> _Your task_
Your answer should consist of the lines in the data below that contain "main".

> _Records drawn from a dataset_
··········
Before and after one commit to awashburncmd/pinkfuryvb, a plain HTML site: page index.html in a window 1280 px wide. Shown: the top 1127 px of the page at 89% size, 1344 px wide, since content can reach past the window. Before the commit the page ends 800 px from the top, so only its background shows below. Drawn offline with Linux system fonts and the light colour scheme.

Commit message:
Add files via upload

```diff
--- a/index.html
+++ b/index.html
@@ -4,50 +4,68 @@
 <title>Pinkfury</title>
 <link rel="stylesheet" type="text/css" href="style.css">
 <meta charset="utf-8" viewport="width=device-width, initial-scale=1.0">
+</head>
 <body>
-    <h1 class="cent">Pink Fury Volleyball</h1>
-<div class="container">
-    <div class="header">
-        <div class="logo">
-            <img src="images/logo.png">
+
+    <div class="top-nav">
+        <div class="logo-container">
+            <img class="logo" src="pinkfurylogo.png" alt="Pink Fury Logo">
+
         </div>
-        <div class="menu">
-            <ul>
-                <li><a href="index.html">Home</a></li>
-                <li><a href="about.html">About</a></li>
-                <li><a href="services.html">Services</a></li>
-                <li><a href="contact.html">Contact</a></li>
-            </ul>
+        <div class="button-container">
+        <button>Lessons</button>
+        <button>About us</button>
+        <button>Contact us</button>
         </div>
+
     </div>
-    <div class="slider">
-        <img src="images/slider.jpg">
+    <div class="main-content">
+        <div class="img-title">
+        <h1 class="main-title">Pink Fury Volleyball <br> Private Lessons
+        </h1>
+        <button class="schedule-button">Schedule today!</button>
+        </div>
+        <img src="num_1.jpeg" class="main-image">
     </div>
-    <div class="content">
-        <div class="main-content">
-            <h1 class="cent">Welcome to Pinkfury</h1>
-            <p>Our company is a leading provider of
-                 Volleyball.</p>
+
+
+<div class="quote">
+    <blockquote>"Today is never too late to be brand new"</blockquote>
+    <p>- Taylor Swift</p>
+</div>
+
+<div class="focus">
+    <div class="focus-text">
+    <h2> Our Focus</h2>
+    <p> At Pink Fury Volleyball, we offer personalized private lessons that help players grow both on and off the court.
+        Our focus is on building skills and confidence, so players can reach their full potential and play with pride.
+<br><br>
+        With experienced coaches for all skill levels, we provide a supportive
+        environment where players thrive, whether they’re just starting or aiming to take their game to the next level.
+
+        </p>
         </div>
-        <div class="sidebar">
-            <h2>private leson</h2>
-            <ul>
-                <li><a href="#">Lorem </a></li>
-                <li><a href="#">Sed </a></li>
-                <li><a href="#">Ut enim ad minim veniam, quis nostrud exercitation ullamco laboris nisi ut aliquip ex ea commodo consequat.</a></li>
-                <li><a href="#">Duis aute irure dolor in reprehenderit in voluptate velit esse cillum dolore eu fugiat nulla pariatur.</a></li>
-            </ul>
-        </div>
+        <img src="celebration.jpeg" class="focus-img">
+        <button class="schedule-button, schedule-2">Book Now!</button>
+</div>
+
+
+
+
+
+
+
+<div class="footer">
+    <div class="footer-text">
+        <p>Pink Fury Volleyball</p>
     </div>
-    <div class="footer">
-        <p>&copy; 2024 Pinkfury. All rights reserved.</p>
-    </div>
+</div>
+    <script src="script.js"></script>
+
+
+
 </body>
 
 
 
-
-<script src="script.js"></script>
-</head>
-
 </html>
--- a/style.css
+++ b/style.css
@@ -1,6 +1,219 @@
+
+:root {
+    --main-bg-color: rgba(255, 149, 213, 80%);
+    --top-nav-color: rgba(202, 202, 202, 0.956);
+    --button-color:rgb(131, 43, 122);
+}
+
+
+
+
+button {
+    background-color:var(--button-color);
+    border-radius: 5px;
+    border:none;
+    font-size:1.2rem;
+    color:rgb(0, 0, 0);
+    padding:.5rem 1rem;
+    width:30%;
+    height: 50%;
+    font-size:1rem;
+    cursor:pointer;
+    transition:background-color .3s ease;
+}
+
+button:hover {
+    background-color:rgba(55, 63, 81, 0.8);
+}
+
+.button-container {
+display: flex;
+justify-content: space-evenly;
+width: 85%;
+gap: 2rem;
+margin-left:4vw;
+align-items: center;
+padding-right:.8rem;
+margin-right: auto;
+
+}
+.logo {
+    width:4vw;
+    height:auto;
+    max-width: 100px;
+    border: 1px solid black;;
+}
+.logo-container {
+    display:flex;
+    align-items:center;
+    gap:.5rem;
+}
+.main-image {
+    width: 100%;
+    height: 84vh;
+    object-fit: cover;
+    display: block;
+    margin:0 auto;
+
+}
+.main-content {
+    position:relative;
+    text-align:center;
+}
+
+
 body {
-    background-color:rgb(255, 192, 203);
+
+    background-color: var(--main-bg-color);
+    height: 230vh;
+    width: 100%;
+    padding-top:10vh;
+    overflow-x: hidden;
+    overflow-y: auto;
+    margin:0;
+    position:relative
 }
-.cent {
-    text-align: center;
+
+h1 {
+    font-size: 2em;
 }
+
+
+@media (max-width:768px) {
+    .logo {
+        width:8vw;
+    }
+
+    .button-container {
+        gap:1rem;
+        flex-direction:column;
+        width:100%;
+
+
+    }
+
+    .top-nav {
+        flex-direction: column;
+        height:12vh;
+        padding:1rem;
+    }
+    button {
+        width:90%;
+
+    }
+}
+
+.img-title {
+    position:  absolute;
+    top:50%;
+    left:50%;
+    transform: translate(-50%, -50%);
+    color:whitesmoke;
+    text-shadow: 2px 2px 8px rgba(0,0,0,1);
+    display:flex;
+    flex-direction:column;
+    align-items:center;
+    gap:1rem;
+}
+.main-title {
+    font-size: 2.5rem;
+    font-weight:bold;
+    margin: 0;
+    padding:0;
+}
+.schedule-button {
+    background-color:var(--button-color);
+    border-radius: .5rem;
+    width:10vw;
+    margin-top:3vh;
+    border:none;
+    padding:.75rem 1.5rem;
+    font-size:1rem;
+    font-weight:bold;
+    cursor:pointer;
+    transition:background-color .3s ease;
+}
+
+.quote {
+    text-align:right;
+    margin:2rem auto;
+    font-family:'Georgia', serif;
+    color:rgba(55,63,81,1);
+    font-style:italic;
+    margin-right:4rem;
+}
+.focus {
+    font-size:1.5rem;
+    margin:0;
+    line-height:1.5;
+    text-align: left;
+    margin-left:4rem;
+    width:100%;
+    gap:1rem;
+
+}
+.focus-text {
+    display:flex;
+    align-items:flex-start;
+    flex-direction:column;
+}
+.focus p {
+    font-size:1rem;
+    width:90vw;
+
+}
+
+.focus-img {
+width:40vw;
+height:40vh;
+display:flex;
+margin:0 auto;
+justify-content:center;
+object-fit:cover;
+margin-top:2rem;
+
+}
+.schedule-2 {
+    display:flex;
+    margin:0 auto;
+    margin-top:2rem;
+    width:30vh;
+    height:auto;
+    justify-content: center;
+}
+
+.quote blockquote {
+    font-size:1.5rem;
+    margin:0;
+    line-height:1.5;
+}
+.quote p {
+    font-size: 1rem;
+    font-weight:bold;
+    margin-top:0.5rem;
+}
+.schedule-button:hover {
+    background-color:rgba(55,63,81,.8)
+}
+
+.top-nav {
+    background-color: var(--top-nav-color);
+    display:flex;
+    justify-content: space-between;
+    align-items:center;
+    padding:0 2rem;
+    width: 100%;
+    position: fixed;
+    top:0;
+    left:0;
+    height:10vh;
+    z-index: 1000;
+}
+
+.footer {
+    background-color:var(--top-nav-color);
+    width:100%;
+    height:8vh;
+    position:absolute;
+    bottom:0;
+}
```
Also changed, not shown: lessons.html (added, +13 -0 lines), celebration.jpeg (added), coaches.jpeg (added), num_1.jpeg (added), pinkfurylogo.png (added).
··········
> _Solution for this exercise_
+    <div class="main-content">
+        <h1 class="main-title">Pink Fury Volleyball <br> Private Lessons
+        <img src="num_1.jpeg" class="main-image">
-        <div class="main-content">
+    --main-bg-color: rgba(255, 149, 213, 80%);
+.main-image {
+.main-content {
+    background-color: var(--main-bg-color);
+.main-title {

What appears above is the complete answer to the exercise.